Having a high THC tolerance isn’t necessarily a bad thing. It means that you will be less likely to experience the adverse side effects of marijuana. However, it might also mean that it is difficult to get as buzzed as you want to.
There is some evidence that people who use cannabis frequently have less activity at cannabinoid cell receptors. This means that heavy users will not get as high as those who only use cannabis occasionally.
If you are a regular user, there are many ways to combat developing a weed tolerance. Some popular tricks include switching strains regularly, changing your consumption method, or taking strategic breaks from cannabis.
Taking a ‘tolerance break’ is one of the most effective ways to reset your ability to get high. Cannabinoid receptor activity begins to increase again after just a few days of abstinence.
Finally, the way that cannabis affects a person depends on what other substances they have in their system. For example, someone may have been drinking alcohol and then light up a joint. In this situation, they are likely to feel more intoxicated than if they had used weed alone.
Cannabis may also interact with some over-the-counter or prescription medicines. This could increase the effects of the marijuana or the medication. This is why you should exercise caution with cannabis use if you are taking other pharmaceuticals.
If you are using weed for medical reasons, talk to your physician to find a dosage appropriate for you. And if you are a recreational user, be aware that using marijuana with another substance could alter its effects significantly.
Why Do Some People Handle Weed Better Than Others? Final Thoughts
There are many reasons why some people handle weed better than others. It could be a matter of experience, attitudes, or expectations. It could just as easily be down to fundamental differences in genetics.
But whether you are a cannabis lightweight or someone who struggles to get high, there are steps you can take to enhance your experience.
For those who find cannabis’ effects overwhelming, start with a low dose and build up gradually over time. You might want to try a less potent strain than someone who has a high THC tolerance to make the effects more manageable. If you use cannabis for medical purposes, you might even consider a high CBD/low THC strain with fewer psychoactive effects.

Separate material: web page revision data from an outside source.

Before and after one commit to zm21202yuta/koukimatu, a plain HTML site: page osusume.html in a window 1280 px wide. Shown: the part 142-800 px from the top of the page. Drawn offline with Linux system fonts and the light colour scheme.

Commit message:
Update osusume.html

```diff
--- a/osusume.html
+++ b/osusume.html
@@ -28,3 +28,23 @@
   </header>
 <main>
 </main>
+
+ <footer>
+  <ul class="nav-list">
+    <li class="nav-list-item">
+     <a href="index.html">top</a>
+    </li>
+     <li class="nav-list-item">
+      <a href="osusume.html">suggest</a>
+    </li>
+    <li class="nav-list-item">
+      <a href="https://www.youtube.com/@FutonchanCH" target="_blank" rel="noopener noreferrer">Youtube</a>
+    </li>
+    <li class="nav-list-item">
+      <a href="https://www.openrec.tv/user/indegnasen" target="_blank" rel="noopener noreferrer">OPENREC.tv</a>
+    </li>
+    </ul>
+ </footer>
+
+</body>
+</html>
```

For seasoned users lamenting their inability to get as high as they used to, there are also solutions. You could try mixing it up with different strains or try a different consumption method from your usual. However, the most effective way to beat your tolerance is to take a break. As difficult as that may sound, it is one of the best ways to reset your body.

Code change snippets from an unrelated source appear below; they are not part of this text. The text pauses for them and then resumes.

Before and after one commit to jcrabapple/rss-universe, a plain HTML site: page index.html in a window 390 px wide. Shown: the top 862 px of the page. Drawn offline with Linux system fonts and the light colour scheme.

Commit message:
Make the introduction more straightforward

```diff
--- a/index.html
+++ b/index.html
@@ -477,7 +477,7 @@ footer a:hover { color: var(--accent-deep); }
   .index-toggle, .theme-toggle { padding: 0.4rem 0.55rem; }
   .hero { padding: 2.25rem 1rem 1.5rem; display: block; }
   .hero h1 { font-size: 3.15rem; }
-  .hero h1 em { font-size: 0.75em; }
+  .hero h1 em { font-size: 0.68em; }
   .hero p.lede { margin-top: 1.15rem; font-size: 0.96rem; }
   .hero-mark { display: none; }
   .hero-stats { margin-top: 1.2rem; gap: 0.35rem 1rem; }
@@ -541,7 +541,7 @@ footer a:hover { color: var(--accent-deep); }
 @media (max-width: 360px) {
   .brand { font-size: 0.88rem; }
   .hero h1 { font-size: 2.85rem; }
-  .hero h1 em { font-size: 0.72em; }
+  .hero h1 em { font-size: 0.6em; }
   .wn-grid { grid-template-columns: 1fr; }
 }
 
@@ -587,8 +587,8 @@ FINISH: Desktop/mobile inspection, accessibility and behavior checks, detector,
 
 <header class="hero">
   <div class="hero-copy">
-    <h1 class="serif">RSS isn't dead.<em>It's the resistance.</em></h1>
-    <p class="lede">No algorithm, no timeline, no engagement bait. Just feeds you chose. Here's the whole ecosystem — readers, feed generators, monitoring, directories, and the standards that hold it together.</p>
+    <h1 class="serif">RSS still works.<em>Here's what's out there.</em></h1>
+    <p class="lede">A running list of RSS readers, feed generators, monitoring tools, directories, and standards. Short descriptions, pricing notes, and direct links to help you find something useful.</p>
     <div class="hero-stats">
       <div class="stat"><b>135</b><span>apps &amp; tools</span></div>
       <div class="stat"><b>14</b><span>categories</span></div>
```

So, now you know why some people handle weed better than others. Remember always to enjoy cannabis responsibly and in accordance with your local laws.